"We tend to think that what Lewis and Clark found in the American West was exactly what nature intended, and that we shouldn't fool with it," says Martin. "But 200 years ago our wild areas were already impoverished, stripped of all the biggest species." In deciding what is and is not natural, Martin would say, we need to overcome the hubris of the present.
The Nature article widens his original argument for the return of the elephant, suggesting that other endangered Old World species, like the African cheetah and the Asian ass, could fill empty niches left by extinct American cheetahs and horses. Expanding the range of these animals into North America, the article says, could be the best hope of preserving healthy populations: The whole wildly unconventional plan would be a great boost for global biodiversity.
The rewilding proposal appalls many conservationists involved in the uphill struggle to restore dwindling native species in the West. The Great Plains today are empty of free-ranging bison, for instance, and black-tailed prairie dogs survive in only 5 percent of their historic range.
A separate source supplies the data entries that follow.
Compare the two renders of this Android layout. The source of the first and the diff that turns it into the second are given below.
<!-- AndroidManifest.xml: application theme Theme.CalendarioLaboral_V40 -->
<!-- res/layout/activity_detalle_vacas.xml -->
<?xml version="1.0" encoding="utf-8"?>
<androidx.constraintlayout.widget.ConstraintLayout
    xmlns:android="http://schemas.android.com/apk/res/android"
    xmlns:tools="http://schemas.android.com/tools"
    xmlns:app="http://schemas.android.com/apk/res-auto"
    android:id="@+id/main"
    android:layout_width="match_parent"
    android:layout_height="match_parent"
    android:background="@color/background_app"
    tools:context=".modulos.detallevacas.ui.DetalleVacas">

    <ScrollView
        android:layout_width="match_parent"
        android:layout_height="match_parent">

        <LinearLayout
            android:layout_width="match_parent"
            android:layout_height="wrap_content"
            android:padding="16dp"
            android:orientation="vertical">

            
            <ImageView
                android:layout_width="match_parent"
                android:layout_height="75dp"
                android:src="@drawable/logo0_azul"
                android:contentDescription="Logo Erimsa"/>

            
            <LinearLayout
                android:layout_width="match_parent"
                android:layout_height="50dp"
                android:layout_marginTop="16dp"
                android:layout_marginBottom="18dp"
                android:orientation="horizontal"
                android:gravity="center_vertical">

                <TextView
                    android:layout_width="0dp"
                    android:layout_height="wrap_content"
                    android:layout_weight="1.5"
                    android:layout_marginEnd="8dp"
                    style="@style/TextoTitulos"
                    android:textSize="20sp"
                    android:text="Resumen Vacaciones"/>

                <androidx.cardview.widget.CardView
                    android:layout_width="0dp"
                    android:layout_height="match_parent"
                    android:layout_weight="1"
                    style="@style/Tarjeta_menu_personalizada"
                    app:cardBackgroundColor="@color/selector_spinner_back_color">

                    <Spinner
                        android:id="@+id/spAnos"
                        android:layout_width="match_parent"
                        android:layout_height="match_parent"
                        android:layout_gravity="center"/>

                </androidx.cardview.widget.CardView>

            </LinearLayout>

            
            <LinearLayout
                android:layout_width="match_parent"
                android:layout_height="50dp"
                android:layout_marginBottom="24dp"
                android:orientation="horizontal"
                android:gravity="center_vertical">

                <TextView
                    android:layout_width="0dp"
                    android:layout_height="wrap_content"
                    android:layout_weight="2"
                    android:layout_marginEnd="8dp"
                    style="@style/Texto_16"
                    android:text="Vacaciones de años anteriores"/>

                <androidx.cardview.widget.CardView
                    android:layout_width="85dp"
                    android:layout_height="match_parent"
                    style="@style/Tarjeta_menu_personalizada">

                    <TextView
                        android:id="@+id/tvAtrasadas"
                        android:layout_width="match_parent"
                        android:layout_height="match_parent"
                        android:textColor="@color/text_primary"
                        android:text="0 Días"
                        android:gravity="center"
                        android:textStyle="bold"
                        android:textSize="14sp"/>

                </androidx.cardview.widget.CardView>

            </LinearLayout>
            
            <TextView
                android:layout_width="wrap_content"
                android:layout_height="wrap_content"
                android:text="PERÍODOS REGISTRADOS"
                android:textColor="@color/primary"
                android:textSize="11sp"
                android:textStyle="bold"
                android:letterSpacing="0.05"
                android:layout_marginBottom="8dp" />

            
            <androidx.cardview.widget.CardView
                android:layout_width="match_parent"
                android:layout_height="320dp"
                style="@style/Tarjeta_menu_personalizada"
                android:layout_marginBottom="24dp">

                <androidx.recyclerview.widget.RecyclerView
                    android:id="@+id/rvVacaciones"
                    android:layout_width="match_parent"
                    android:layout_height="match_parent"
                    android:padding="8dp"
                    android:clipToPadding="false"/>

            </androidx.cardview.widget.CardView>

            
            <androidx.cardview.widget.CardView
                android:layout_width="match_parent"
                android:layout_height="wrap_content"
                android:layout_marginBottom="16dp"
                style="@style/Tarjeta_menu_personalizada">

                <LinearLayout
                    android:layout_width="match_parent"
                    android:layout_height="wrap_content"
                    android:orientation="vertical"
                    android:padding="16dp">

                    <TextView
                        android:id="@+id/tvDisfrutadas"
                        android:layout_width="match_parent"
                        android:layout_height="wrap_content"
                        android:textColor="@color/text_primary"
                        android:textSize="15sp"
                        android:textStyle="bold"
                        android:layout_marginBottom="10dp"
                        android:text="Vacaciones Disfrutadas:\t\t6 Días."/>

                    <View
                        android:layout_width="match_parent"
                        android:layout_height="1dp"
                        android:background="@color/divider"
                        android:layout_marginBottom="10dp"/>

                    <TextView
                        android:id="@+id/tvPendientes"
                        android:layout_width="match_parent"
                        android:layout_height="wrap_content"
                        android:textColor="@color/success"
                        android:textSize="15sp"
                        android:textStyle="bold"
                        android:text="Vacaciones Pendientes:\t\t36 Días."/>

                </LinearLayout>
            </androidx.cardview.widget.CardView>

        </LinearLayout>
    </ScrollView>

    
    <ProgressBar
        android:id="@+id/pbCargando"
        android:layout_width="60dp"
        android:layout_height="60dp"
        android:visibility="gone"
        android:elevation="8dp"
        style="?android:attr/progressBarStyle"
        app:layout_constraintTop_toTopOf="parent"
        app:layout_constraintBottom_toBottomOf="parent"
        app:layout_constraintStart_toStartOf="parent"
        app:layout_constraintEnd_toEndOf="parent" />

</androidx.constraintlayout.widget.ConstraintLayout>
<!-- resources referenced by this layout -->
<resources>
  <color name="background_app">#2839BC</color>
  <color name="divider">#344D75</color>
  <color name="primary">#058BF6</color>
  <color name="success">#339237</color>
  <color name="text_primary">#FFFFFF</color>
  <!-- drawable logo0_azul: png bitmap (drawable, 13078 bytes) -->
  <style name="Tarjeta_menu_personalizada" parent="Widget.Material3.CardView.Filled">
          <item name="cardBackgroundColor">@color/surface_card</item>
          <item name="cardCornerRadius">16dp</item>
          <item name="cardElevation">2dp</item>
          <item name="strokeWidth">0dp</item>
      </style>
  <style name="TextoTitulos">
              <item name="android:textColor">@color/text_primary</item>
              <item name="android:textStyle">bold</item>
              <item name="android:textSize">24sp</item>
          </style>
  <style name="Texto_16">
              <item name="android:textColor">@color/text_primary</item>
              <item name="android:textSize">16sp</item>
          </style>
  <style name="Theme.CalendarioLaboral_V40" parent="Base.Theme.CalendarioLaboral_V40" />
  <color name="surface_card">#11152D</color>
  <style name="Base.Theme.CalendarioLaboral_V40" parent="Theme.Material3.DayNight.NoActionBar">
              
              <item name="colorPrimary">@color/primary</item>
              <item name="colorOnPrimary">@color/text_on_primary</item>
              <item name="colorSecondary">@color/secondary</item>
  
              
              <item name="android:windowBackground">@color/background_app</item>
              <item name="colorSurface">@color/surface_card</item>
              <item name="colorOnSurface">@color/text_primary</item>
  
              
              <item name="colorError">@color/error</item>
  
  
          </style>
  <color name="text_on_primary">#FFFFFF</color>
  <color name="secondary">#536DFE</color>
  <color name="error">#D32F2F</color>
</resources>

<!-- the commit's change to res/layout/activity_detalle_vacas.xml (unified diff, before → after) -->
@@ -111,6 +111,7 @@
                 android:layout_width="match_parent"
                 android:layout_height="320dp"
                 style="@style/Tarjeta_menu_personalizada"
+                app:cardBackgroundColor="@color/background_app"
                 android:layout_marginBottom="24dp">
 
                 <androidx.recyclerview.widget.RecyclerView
These, like the African elephants in Kenya, are both keystone species, animals that help create habitat needed by many other types of wildlife. "It would be the height of folly," says Steve Forrest of the Northern Great Plains office of the World Wildlife Fund, "to suggest that we introduce non-native animals when we haven't even established healthy numbers of our own keystone species."